To our surprise, we were invited to be the first musical act of the event, taking the stage right after the event was formally opened. It wasn’t perfect. The stage was barely big enough to hold us; I speak from experience when I say that it’s hard to concentrate fully on the director when you’re wondering where the floor is. Even squished together, we could hardly hear each other over the din of hundreds of people in the mall and with no acoustic backdrop behind us (think of the shell-shaped walls that are often behind orchestras). The start time kept getting delayed, leaving us to sway carefully to the sound system that was blaring Cab Calloway’s “Minnie the Moocher” with its very sing-along-able refrain of “hi-de hi-de hi-de ho.” Partway through our set, we entered an informal sing-off with a local children’s theater troupe that decided to preview songs from their production of Annie while we were still performing. If that little girl thought she could compete with 25 adults who grew up belting out “Tooooomorrow! Tomorrow! I love ya tomorrow!” at the top of their lungs, she was sorely mistaken.
Once again, Pride Fest wasn’t the perfect setting for a choir, especially one that takes musical quality seriously. I wish we had feedback from the audience about whether they actually liked the music…or could hear enough of it to form an opinion. I wish we had feedback from event organizers about whether they thought we were a good fit for the overall vibe of the event – are we too uptight, fussing over a stage and placement of microphones, or too hippy-dippy multi-culti with far too little pop? I’ve never heard answers to these questions, but even after another objectively less than ideal performance this year, I know what I think: we’re proud of who we are and grateful to get to do what we do, so we belong at Pride.
Beth Watkins has been blogging about Hindi cinema since 2005 at Beth Loves Bollywood, which has been featured in numerous publications like The Times of India, The Indian Express, Business Standard, and The Globe and Mail (Canada). Her writing on Indian films has appeared in The Hindustan Times Brunch, Tehelka, and Firstpost, and she has contributed to projects in international media such as BBC radio and CBC television. In 2011-12, she authored the weekly “Bollywood Journal” column in The Wall Street Journal’s India Real Time blog.
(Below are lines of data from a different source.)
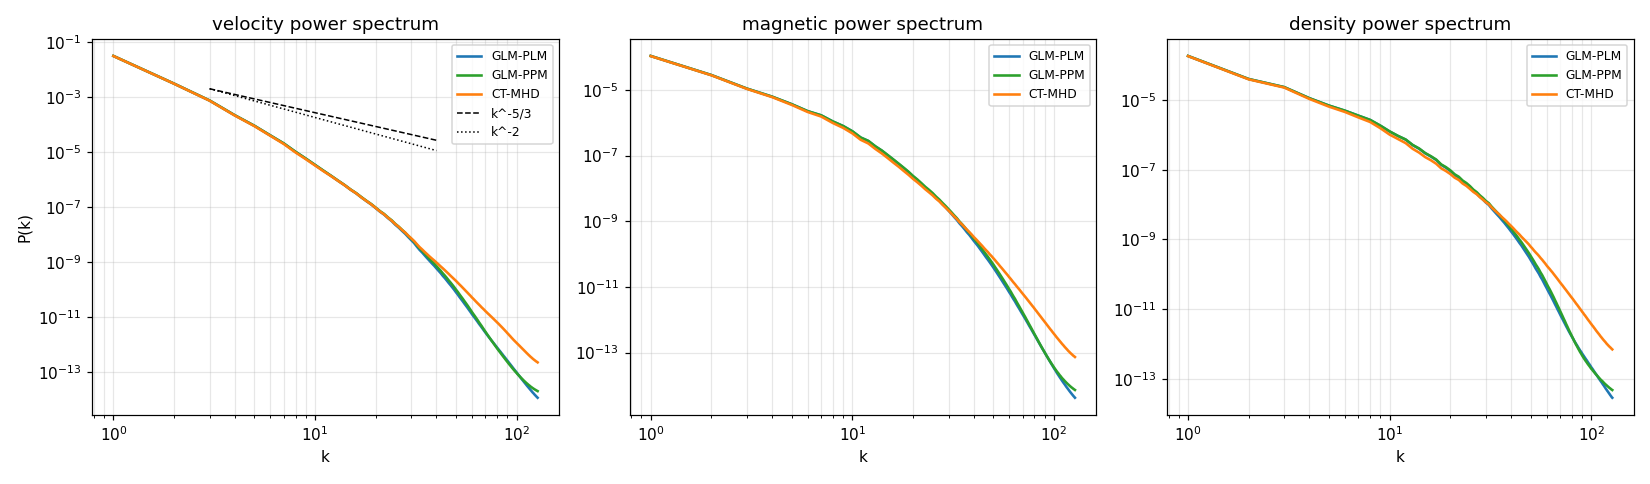
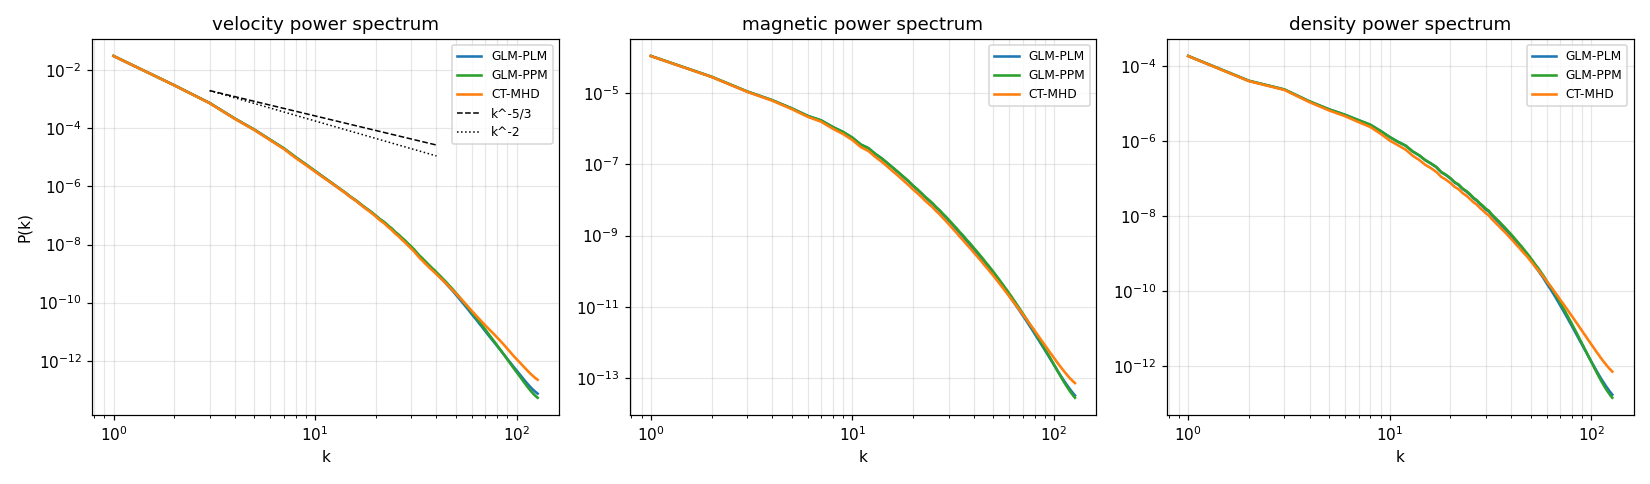
docs: update turbulence report with the c_h dissipation fix + honest div.B framing
- Swap in the fixed power spectra: GLM-PLM/PPM now overlap CT across velocity,
  magnetic, and density through the resolved cascade (was 1-2 decades low at high k).
- Add "Finding and fixing the over-aggressive Dedner cleaning": the c_h^2 psi-B
  coupling over-drove dissipation; reducing c_h x0.25 recovers the cascade and also
  cuts OT div.B ~10x. The PPM-fallback was cleared (fires in 0.5% of cells).
- Add a method-agnostic cell-centred central-difference div.B comparison figure and
  the honest framing: each scheme is divergence-free in its own discretisation (CT on
  faces, GLM on cell centres); under a common operator they are comparable and CT is
  actually the largest -- neither is absolutely "more divergence-free". Corrects the
  earlier "exact div.B=0 advantage" overreach in the solver table and takeaway.
- README: note the cleaning-speed finding and the new glm_ch_scale knob.

diff --git a/docs/glm_vs_ct_turbulence/index.html b/docs/glm_vs_ct_turbulence/index.html
@@ -59,8 +59,8 @@ forcing through three solvers and compare the turbulence statistics, power spect
 <table>
 <thead><tr><th>solver</th><th>B representation</th><th>div·B</th><th>per-cell work</th></tr></thead>
 <tbody>
-<tr><td><b>GLM-MHD</b> (ours)</td><td style="text-align:left">cell-centred + cleaning scalar ψ (9 vars)</td><td style="text-align:left">bounded by hyperbolic/parabolic cleaning</td><td style="text-align:left">one 1-D HLLD Riemann solve per face</td></tr>
-<tr><td><b>CT-MHD</b> (upstream)</td><td style="text-align:left">face-staggered (constrained transport)</td><td style="text-align:left"><b>= 0 to machine precision</b></td><td style="text-align:left">1-D + 2-D-HLLD EMF on edges + induction</td></tr>
+<tr><td><b>GLM-MHD</b> (ours)</td><td style="text-align:left">cell-centred + cleaning scalar ψ (9 vars)</td><td style="text-align:left">cell-centred, cleaned to a small bounded level</td><td style="text-align:left">one 1-D HLLD Riemann solve per face</td></tr>
+<tr><td><b>CT-MHD</b> (upstream)</td><td style="text-align:left">face-staggered (constrained transport)</td><td style="text-align:left"><b>= 0 on faces</b> (machine precision)</td><td style="text-align:left">1-D + 2-D-HLLD EMF on edges + induction</td></tr>
 </tbody>
 </table>
 <p>
@@ -118,15 +118,53 @@ different shock structure. The full distributions overlap:</p>
 </figure>
 
 <h3>Power spectra</h3>
-<p>The cleanest test of "same turbulence": the velocity, magnetic and density power spectra agree through the
-entire <i>resolved</i> cascade and diverge only at the grid scale.</p>
+<p>The cleanest test of "same turbulence": the velocity, magnetic and density power spectra. These overlap
+through the <i>entire</i> resolved cascade — but getting there required finding and fixing a real dissipation
+bug first (see the next section).</p>
 <figure>
   <img src="img/spectra.png" alt="Velocity, magnetic and density power spectra for the three solvers">
-  <figcaption><b>Power spectra.</b> The velocity spectrum sits between k<sup>−5/3</sup> and k<sup>−2</sup>, as
-  expected for Mach-3 turbulence. All three solvers overlap for k ≲ 30 (velocity, magnetic, <i>and</i> density).
-  They separate only in the dissipation range (k ≳ 40): <b>CT-MHD retains slightly more small-scale power</b>
-  (less numerically dissipative at the grid scale), while the two GLM solvers roll off together. The
-  large-scale physics — where the science lives — is solver-independent.</figcaption>
+  <figcaption><b>Power spectra (after the c_h fix).</b> The velocity spectrum sits between k<sup>−5/3</sup> and
+  k<sup>−2</sup>, as expected for Mach-3 turbulence. GLM-PLM (blue) and GLM-PPM (green) now lie on top of
+  CT-MHD (orange) in velocity, magnetic, <i>and</i> density across the whole cascade, with only a sliver of
+  difference at the very highest k. The large-scale physics — where the science lives — is solver-independent.</figcaption>
+</figure>
+
+<h3>Finding and fixing the over-aggressive Dedner cleaning</h3>
+<p>The <i>first</i> version of this comparison was not a win: the GLM spectra rolled off 1–2 decades below CT
+at high k in all three fields, and parabolic PPM gave no improvement over PLM. A short systematic
+investigation traced the cause — and it was not where intuition first pointed:</p>
+<ul class="tight">
+<li><b>Not the limiters.</b> The PPM→PLM fallback (<code>strong_pressure_jump</code>) fires in only
+<b>0.5%</b> of cells at Mach 3, so PPM ≈ PLM was not a fallback artefact — it meant the dissipation lives in
+the <i>flux</i>, not the reconstruction (so raising reconstruction order can't help).</li>
+<li><b>The Dedner cleaning speed.</b> Sweeping the cleaning knobs on the turbulence run, the ψ damping was
+irrelevant, but reducing the cleaning speed <code>c_h</code> monotonically restored small-scale power in
+<i>all three fields</i> until, at <b>c_h × 0.25</b>, GLM matched CT. The mechanism: the ψ–B coupling flux is
+<code>F[ψ] = c_h²·B<sub>n</sub>*</code>, scaling as <b>c_h²</b>, so the textbook <code>c_h = c_max</code>
+over-drives the coupling — it acts as a numerical resistivity that drains the small-scale field (and the
+velocity/density via the Lorentz coupling).</li>
+<li><b>No trade-off.</b> The smaller c_h is <i>strictly</i> better: on Orszag-Tang it also cuts GLM's own
+div·B by ~10× (max 25 → 2.7), because the over-driven cleaning was <i>generating</i> spurious divergence at
+shocks, not just over-dissipating. Positivity and shock capturing are unchanged.</li>
+</ul>
+<p>The fix is the new default <code>glm_ch_scale = 0.25</code> (tunable via <code>hydro_params</code>). This
+is what makes the spectra above overlap CT.</p>
+
+<h3>What "divergence-free" means — a fair, common metric</h3>
+<p>It is tempting to score the solvers on div·B, but the comparison is subtle: each scheme is divergence-free
+in <i>its own</i> discretisation. CT enforces div·B = 0 on the cell <b>faces</b> (machine precision, by
+construction); GLM cleans the <b>cell-centred</b> divergence. These are different operators on different
+representations of B. A fair, method-agnostic test is to apply the <i>same</i> cell-centred central-difference
+operator to every solver's B field — the quantity any downstream analysis (spectra, interpolation) actually
+sees.</p>
+<figure>
+  <img src="img/divb.png" alt="Cell-centred central-difference div·B for each solver">
+  <figcaption><b>Cell-centred central-difference |∇·B| (same operator, all methods).</b> The midplane slices
+  look alike, and the distributions (right) are comparable — with <b>CT actually the largest</b> under this
+  common lens. That is not a defect of CT: its face-staggered divergence is exactly zero, but averaging those
+  faces to cell centres and differencing centrally does not give zero. GLM, which cleans exactly this
+  cell-centred quantity, ends up marginally lower. <b>Neither solver is absolutely "more divergence-free"</b>
+  — it depends entirely on which discretisation you difference.</figcaption>
 </figure>
 
 <h2>The fields themselves</h2>
@@ -161,14 +199,23 @@ blew up even at Mach 1.2 here; the robust PPM used above is the parabolic recons
 scheme's supersonic robustness is a known gap worth a dedicated fix.</li>
 <li><b>Analysis:</b> 3-D fields are rebuilt from the output files using a geometric oct→cell map; the resulting
 clean power-law spectra (rather than white noise) confirm the spatial mapping is correct.</li>
+<li><b>Figure provenance:</b> the spectra and div·B figures are at the production setting (c_h × 0.25). The
+field-slice and PDF figures predate the c_h fix but are visually unchanged by it — the fix moves only the
+grid-scale power, which is invisible in real-space slices and in the bulk PDFs (Mach, σ(ln ρ), field energy
+all shift by &lt;1%).</li>
 </ul>
 
 <h2>Takeaway</h2>
 <p class="lead">
 On magnetised supersonic driven turbulence, the GLM-MHD solver is <b>statistically equivalent to constrained
-transport through the resolved cascade</b> — same spectra, same Mach, same field energy to ≈1% — while running
-<b>3–5× faster</b>. When exact div·B = 0 is essential, CT remains the tool; for the large class of problems where
-cleaning-level divergence control suffices, GLM-MHD delivers the same science substantially cheaper.
+transport through the resolved cascade</b> — overlapping power spectra in velocity, magnetic and density
+fields, same Mach, same field energy to ≈1% — while running <b>3–5× faster</b>. That equivalence required
+fixing the over-aggressive Dedner cleaning (c_h × 0.25); the textbook cleaning speed was the source of the
+excess small-scale dissipation. On divergence control the two are comparable under a common cell-centred
+metric — CT guarantees exact zero on its <i>faces</i>, GLM cleans the <i>cell-centred</i> divergence to a
+similar small level. CT's exact face-divergence remains its structural guarantee where that specific property
+is required; for the broad class of problems where cell-centred cleaning suffices, GLM-MHD now delivers the
+same science substantially cheaper.
 </p>
 
 <p class="foot">

diff --git a/README.md b/README.md
@@ -9,7 +9,9 @@ equivalent to upstream constrained-transport MHD** (same power spectra, Mach num
 energy to ≈1%) while running **3–5× faster**.
 
 📄 **[GLM-MHD vs CT-MHD turbulence comparison report](docs/glm_vs_ct_turbulence/index.html)**
-— throughput, statistical equivalence, power spectra, and midplane field slices. See
+— throughput, statistical equivalence, power spectra, midplane field slices, and the
+investigation that found & fixed an over-aggressive Dedner cleaning speed (the source of
+excess small-scale dissipation; now `glm_ch_scale` in `hydro_params`). See
 [`runs/mhd_cuda/README.md`](runs/mhd_cuda/README.md) for the full GPU optimisation journey and
 per-kernel benchmarks.
 
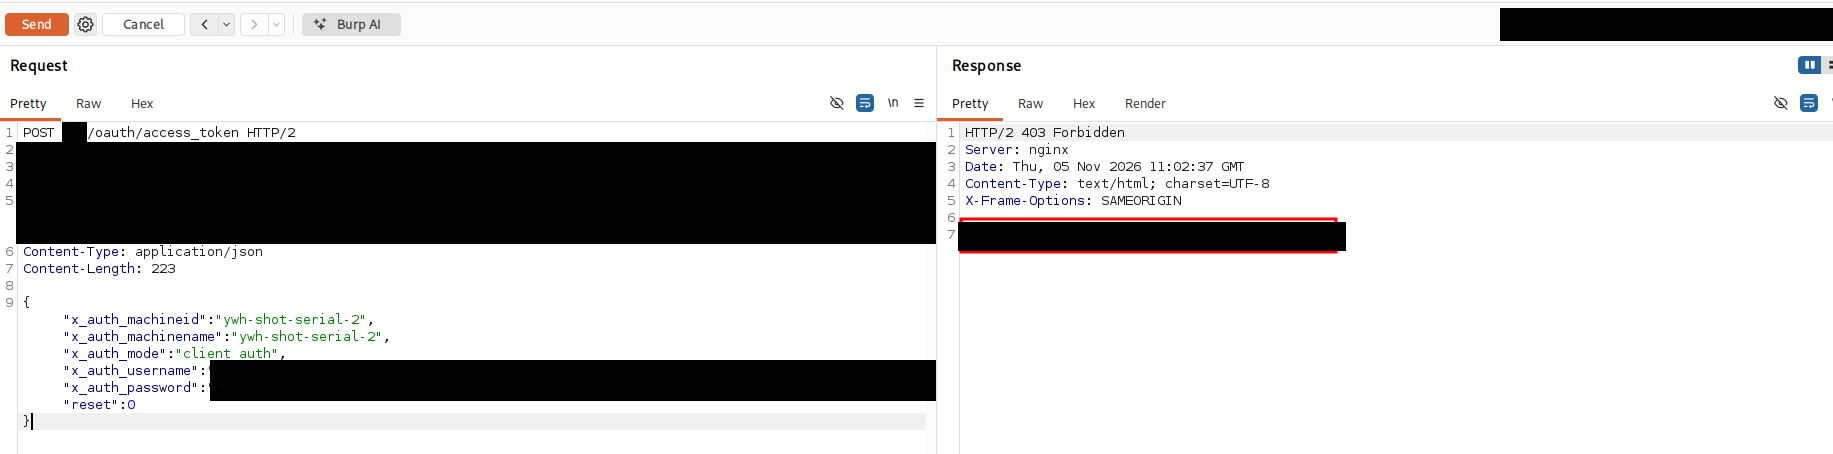
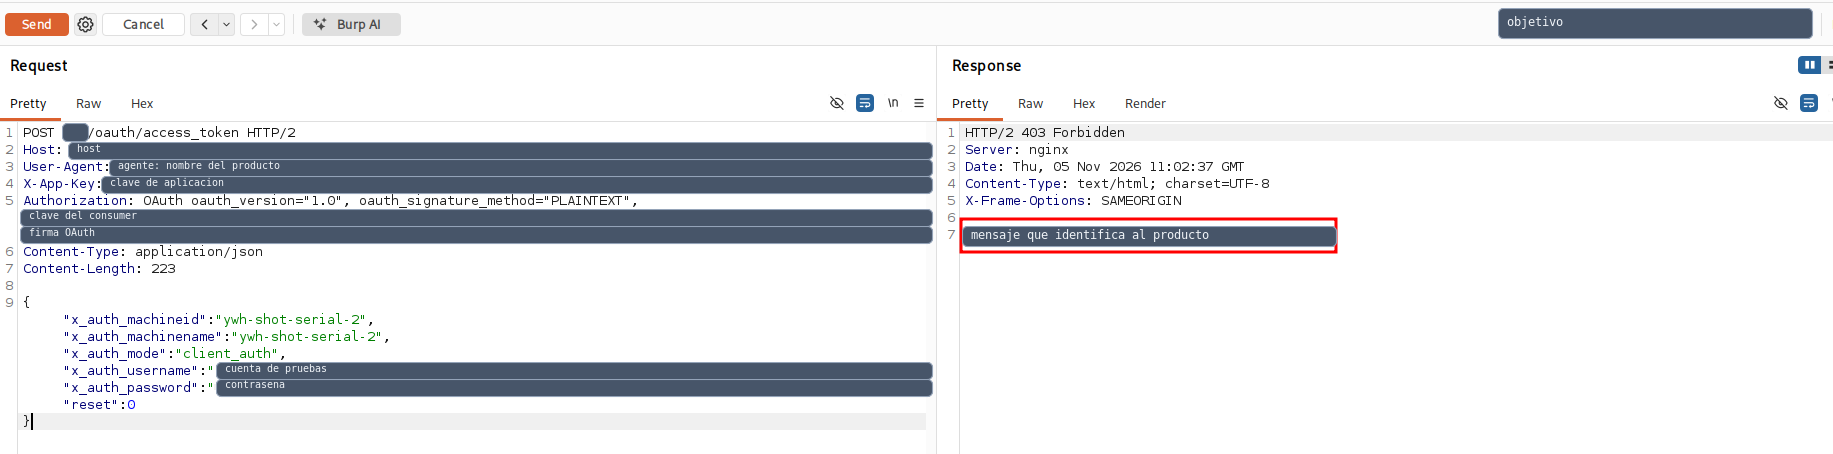
censura con banda etiquetada en vez de rectangulo negro
Un negro liso solo dice "aqui falta algo", tapa de mas y queda feo en una
pagina que la gente va a mirar. Ahora se tapa el VALOR y no la linea: se ven
Host:, User-Agent:, X-App-Key:, "token", "users_id", "internal_name", y la
banda que los sustituye lleva escrito que habia detras.

Eso ademas informa: en la captura del control negativo ahora se lee que la
peticion va firmada con OAuth en PLAINTEXT, que el cuerpo es JSON y que no
hay cookie, cosas que antes quedaban debajo del bloque negro.

Intento fallido que queda documentado en _admin/censura.py: separar bandas
contiguas dejando 2 px de hueco arriba y abajo. Al ampliar se veia que por
ese hueco asomaban las puntas de las letras. La banda vuelve a cubrir la
linea entera y la separacion la hace un borde dibujado SOBRE la banda, que
no descubre nada.

La herramienta queda en _admin/censura.py para el resto de carpetas.

Changed region(s): [[0.0, 0.2467, 0.7463, 0.5551], [0.0933, 0.7709, 0.5286, 0.8943], [0.8085, 0.0, 1.0, 0.0925]]

diff --git a/_admin/censura.py b/_admin/censura.py
@@ -1,0 +1,79 @@
+#!/usr/bin/env python3
+"""Censura de capturas con etiqueta, en vez de un rectangulo negro.
+
+Dos ideas:
+
+1. **Se tapa el VALOR, no la linea.** `Host:` se queda, su valor no. Asi el
+   lector ve la forma de la peticion —que va firmada con OAuth, que el cuerpo
+   es JSON, que no hay cookie— y solo se pierde lo confidencial.
+
+2. **La banda dice lo que habia.** Un negro liso solo dice "aqui falta algo".
+   Una banda que pone `host` o `firma OAuth` informa y ademas parece
+   deliberada, no un borron.
+
+Regla que no se negocia: relleno OPACO al 100 %, nunca pixelado ni desenfoque,
+que son reversibles. Y la banda se extiende hasta el borde del panel, para que
+un valor mas largo de lo que yo calcule no pueda asomar por la derecha.
+"""
+import subprocess
+from pathlib import Path
+
+# tonos del propio sitio, para que la captura no desentone con la pagina
+BANDA = "#475569"        # pizarra media: se ve sobre fondo claro y sobre oscuro
+BORDE = "#94a3b8"        # borde claro: separa dos bandas seguidas sin abrir hueco
+TEXTO = "#f1f5f9"
+MONO = "/usr/share/fonts/truetype/dejavu/DejaVuSansMono.ttf"
+
+
+class Censura:
+    """Acumula las zonas a tapar de una captura y las dibuja de una vez."""
+
+    def __init__(self, origen: Path, recorte=None):
+        self.origen = Path(origen)
+        self.recorte = recorte          # (x, y, ancho, alto)
+        self.zonas = []                 # (x1, y1, x2, y2, etiqueta)
+
+    def tapar(self, x1, y1, x2, y2, etiqueta=""):
+        """Zona rectangular. La etiqueta se escribe dentro si cabe."""
+        self.zonas.append((x1, y1, x2, y2, etiqueta))
+        return self
+
+    def valor(self, x, y_arriba, y_abajo, hasta, etiqueta=""):
+        """El valor de una cabecera: desde x hasta el borde del panel.
+
+        `hasta` es el borde derecho del panel de texto. Llegar hasta ahi evita
+        que un valor mas largo de lo calculado asome por detras de la banda.
+
+        La banda cubre la linea ENTERA, sin margen. Se probo dejar 2 px arriba
+        y abajo para separar bandas contiguas y se vio, al ampliar, que por ese
+        hueco asomaban las puntas de las letras. Dos bandas seguidas se separan
+        con el borde, que va dibujado sobre la propia banda y no descubre nada.
+        """
+        return self.tapar(x, y_arriba, hasta, y_abajo, etiqueta)
+
+    def guardar(self, destino: Path):
+        destino = Path(destino)
+        destino.parent.mkdir(parents=True, exist_ok=True)
+        cmd = ["convert", str(self.origen)]
+        if self.recorte:
+            x, y, w, h = self.recorte
+            cmd += ["-crop", f"{w}x{h}+{x}+{y}", "+repage"]
+
+        for x1, y1, x2, y2, etiqueta in self.zonas:
+            alto, ancho = y2 - y1, x2 - x1
+            r = min(5, alto // 3)
+            cmd += ["-fill", BANDA, "-stroke", BORDE, "-strokewidth", "1",
+                    "-draw", f"roundrectangle {x1},{y1} {x2},{y2} {r},{r}",
+                    "-stroke", "none"]
+            # la etiqueta solo si la banda es lo bastante grande para leerla
+            cuerpo = min(12, max(8, alto - 7))
+            if etiqueta and alto >= 14 and ancho >= len(etiqueta) * cuerpo * 0.62 + 16:
+                cmd += ["-fill", TEXTO, "-font", MONO, "-pointsize", str(cuerpo),
+                        "-gravity", "NorthWest",
+                        "-annotate", f"+{x1 + 9}+{y1 + (alto - cuerpo) // 2 - 1}", etiqueta]
+        cmd += ["-gravity", "NorthWest", "-strip", str(destino)]
+        subprocess.run(cmd, check=True)
+        dim = subprocess.run(["identify", "-format", "%wx%h", str(destino)],
+                             capture_output=True, text=True, check=True).stdout
+        print(f"  {destino.name:30} {dim:>10}  {len(self.zonas)} zonas")
+        return destino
During business hours, she works in publications, exhibit development, and education at the Spurlock Museum of World Cultures at the University of Illinois.
All Images: Jay Schubert (unless specified otherwise)